Sociolinguistics Lunch: Mary Robinson (NYU)

NOV 30, 2018 | 2:00 PM TO 4:00 PM

Details

WHERE:

The Graduate Center
365 Fifth Avenue

ROOM:

7395

WHEN:

November 30, 2018: 2:00 PM-4:00 PM

ADMISSION:

Free

Description

Mary Robinson (NYU), presents:

Spelling Out Syntactic Variation

In this talk, I discuss syntactic variation in terms of the Minimalist generative syntactic framework (Chomsky 1995) and Distributed Morphology (Halle & Marantz 1993), arguing that syntactic variation arises from the linearization of constituents (wheresomething is pronounced) and the Spell Out of the terminal nodes of syntax (howsomething is pronounced). Sociolinguists have long assumed that syntactic variation is less likely to be socially evaluated (i.e, to carry social meaning) than phonetic variation (Eckert & Labov 2017, Meyerhoff & Walker 2013, Labov 2001, among others). However, little work has addressed this claim. I explore the predictions of the generative syntax framework in terms of where we expectto find social evaluation of syntactic variants, and contrast this with previous studies that show where we do in fact find such social evaluation. I conclude with a broader discussion of the types of linguistic objects that social meaning can attach to.
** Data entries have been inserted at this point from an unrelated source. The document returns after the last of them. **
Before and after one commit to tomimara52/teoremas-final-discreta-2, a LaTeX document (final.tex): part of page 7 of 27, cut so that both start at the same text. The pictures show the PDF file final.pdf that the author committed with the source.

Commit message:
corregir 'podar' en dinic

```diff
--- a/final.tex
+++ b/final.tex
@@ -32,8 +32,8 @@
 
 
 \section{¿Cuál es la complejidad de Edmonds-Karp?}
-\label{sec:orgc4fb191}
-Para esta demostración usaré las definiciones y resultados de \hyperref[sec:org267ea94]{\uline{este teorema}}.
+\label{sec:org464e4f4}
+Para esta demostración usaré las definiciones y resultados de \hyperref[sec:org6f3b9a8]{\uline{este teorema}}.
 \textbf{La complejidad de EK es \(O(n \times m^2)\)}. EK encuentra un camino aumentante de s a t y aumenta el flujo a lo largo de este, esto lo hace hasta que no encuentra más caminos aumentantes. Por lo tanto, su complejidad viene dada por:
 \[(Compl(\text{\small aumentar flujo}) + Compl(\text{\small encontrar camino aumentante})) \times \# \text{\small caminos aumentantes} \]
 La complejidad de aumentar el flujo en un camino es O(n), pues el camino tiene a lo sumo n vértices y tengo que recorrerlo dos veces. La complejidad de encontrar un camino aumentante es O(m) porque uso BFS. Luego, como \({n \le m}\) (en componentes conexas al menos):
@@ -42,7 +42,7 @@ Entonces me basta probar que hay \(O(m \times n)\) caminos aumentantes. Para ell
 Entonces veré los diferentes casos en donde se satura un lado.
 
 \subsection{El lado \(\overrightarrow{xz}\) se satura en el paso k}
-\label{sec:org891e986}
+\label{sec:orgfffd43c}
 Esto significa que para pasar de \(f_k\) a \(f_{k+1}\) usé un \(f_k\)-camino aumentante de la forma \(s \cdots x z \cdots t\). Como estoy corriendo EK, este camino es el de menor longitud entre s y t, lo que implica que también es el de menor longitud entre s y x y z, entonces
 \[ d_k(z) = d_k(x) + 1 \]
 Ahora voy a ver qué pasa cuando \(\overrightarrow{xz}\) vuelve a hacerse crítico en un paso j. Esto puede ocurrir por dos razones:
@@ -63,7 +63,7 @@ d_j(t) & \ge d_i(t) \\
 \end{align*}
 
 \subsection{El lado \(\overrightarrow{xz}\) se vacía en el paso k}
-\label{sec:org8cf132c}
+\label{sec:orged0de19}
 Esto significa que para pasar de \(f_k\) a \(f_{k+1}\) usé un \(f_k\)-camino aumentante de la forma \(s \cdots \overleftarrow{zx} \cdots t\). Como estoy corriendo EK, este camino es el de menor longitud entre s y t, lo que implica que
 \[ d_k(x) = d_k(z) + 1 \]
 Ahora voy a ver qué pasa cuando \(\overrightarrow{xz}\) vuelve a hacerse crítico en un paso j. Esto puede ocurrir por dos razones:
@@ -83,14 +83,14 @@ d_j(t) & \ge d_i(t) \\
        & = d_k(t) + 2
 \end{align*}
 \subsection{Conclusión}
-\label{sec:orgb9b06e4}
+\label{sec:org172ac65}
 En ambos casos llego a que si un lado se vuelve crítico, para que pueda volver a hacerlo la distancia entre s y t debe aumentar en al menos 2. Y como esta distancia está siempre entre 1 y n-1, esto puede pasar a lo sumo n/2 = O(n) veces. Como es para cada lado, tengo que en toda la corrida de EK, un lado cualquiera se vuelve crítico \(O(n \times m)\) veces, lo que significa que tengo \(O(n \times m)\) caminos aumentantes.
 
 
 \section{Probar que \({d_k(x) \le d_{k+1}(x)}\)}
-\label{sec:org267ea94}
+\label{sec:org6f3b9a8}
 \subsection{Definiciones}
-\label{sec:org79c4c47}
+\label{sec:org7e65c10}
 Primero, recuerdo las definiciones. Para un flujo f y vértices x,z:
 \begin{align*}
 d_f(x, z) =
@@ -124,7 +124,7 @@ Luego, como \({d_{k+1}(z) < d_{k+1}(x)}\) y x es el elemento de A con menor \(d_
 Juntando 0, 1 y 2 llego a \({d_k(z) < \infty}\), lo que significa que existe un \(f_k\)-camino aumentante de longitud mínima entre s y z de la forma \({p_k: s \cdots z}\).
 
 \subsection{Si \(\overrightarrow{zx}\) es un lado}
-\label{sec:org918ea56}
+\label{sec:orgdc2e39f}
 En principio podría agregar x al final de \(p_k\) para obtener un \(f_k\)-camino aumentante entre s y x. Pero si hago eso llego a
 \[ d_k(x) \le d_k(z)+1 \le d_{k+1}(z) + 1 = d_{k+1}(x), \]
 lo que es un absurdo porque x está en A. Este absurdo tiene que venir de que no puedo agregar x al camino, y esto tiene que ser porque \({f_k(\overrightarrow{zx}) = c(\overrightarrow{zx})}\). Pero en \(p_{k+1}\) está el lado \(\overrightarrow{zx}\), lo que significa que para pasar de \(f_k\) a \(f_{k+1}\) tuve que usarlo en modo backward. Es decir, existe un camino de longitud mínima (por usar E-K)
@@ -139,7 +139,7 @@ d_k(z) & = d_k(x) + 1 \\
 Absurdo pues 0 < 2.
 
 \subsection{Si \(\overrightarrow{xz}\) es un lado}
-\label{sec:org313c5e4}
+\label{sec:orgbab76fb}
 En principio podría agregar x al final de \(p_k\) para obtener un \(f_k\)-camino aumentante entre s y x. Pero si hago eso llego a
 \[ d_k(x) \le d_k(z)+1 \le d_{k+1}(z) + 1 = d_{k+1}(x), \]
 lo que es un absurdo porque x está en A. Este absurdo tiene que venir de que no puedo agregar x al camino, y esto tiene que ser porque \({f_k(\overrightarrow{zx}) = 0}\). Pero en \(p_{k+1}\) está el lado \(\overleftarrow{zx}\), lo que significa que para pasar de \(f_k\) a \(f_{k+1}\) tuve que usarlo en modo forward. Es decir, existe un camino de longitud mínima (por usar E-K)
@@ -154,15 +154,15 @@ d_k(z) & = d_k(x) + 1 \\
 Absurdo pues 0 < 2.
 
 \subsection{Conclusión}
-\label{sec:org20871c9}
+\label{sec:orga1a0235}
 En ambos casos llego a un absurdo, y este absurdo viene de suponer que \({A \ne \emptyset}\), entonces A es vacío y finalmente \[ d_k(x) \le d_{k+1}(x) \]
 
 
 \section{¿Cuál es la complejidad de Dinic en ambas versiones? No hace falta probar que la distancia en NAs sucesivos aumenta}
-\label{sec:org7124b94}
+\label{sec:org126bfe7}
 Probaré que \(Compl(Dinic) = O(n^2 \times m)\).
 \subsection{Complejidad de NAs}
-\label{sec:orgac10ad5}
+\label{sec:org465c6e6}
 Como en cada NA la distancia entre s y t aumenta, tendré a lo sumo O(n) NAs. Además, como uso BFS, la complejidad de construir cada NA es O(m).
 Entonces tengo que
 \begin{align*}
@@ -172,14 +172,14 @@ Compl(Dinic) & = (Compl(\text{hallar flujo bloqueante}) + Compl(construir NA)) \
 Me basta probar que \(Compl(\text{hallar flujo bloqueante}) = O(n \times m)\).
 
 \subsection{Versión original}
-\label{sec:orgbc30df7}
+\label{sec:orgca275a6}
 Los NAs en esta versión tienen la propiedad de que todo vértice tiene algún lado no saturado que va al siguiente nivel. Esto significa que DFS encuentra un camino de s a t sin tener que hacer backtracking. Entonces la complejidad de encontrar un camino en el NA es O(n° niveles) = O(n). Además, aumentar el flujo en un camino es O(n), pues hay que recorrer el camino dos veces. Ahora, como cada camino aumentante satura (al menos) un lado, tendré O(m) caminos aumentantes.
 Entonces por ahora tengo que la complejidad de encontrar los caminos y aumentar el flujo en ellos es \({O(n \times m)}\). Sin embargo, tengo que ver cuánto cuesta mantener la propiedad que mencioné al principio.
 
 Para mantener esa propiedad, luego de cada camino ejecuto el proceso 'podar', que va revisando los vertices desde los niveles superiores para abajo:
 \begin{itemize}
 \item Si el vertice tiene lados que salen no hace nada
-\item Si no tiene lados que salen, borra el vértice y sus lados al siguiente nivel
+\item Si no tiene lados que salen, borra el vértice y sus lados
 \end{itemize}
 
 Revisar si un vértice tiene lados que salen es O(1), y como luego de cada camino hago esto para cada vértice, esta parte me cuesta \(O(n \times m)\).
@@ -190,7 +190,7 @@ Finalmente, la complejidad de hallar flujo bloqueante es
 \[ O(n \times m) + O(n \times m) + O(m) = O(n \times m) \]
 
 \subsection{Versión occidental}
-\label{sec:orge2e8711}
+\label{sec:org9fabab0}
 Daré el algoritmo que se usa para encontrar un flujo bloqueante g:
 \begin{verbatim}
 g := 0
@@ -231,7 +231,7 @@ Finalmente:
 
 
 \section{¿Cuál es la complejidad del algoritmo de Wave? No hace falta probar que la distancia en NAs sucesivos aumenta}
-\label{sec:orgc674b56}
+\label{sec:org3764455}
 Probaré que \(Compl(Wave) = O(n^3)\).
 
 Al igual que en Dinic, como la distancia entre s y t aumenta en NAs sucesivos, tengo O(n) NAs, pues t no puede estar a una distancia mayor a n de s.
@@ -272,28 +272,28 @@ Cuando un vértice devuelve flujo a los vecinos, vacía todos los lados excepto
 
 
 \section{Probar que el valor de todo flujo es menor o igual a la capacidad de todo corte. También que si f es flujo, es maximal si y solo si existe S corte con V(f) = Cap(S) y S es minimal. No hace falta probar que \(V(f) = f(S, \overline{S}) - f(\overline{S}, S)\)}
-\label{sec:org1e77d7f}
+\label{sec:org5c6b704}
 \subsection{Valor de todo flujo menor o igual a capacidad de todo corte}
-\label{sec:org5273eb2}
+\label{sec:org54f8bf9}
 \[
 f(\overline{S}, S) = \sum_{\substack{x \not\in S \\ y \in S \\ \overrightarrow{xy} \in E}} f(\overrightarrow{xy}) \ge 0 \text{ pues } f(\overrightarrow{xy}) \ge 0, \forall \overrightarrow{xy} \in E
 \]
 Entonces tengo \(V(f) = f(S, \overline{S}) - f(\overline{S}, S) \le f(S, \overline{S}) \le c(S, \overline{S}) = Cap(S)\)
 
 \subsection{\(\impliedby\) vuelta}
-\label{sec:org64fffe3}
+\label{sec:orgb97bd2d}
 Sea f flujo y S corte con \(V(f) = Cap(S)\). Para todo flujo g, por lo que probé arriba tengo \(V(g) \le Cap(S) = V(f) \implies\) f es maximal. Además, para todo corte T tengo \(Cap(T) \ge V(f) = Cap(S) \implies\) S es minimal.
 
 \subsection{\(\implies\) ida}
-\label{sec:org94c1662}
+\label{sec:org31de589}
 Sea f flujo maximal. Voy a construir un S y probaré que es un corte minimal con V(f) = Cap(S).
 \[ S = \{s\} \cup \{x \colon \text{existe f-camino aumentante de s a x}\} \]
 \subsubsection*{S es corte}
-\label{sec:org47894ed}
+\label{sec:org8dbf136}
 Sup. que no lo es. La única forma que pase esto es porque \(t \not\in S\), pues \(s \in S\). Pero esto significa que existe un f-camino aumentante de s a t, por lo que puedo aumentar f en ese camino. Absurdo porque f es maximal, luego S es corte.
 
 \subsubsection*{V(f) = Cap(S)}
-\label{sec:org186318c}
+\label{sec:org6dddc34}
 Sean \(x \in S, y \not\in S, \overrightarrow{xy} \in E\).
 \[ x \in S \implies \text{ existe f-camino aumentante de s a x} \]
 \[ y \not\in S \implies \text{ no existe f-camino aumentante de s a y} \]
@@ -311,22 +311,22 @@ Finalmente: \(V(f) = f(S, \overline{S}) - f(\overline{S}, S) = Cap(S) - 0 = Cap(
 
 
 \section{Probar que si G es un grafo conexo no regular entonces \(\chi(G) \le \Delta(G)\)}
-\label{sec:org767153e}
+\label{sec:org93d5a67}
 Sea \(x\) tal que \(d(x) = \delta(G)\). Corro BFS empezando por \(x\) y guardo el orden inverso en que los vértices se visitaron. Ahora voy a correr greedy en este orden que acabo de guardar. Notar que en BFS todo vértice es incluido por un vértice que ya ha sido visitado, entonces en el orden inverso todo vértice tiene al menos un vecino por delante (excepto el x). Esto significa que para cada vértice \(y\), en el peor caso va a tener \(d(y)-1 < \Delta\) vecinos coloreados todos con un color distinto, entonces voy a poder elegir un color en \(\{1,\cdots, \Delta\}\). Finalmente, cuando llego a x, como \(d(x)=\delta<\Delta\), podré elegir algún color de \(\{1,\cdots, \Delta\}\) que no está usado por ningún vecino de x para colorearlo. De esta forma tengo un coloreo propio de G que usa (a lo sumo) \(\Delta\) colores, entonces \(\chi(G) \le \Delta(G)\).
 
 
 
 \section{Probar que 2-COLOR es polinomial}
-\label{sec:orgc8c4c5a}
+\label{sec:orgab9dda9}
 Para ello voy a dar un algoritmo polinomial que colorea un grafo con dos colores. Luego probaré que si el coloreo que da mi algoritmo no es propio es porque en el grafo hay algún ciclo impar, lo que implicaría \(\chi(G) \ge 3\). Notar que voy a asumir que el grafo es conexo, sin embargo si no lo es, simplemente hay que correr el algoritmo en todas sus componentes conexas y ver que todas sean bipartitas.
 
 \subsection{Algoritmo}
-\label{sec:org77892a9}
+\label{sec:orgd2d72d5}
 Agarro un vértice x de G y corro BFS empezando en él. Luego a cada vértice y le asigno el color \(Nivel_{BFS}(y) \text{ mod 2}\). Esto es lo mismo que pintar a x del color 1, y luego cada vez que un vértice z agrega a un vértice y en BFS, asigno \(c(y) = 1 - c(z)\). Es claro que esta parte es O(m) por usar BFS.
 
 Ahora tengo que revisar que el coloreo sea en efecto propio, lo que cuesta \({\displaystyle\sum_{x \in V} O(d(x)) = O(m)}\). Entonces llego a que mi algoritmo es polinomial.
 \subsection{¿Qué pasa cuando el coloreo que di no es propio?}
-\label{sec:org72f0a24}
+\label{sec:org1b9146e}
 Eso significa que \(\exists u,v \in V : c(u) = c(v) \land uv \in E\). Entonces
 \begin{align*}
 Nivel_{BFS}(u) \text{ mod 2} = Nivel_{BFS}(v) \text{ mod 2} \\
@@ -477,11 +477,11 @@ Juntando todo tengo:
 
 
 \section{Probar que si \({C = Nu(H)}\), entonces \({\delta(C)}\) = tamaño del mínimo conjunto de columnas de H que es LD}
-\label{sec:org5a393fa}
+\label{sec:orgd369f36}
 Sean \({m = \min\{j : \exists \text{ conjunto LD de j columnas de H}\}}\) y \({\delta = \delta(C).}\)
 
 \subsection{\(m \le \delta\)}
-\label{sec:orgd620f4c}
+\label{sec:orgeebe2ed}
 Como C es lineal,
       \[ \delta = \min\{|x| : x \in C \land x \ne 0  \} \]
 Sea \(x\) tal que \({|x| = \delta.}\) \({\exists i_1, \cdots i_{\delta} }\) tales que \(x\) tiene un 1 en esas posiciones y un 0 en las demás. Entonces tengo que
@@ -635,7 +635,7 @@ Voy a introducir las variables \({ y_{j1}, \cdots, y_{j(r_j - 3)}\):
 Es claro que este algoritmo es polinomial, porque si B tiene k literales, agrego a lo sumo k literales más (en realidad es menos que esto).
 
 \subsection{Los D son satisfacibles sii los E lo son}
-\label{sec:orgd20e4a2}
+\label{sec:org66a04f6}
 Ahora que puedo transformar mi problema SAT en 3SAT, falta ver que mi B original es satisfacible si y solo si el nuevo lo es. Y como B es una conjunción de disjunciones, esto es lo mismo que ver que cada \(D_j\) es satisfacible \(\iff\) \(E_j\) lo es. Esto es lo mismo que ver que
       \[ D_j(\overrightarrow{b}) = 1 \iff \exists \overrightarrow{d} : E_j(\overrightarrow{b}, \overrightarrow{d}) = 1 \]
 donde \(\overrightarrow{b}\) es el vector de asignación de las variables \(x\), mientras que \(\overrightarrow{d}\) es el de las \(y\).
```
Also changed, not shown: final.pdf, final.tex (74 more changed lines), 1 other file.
Reception to follow in the Linguistics Department. All are welcome to attend!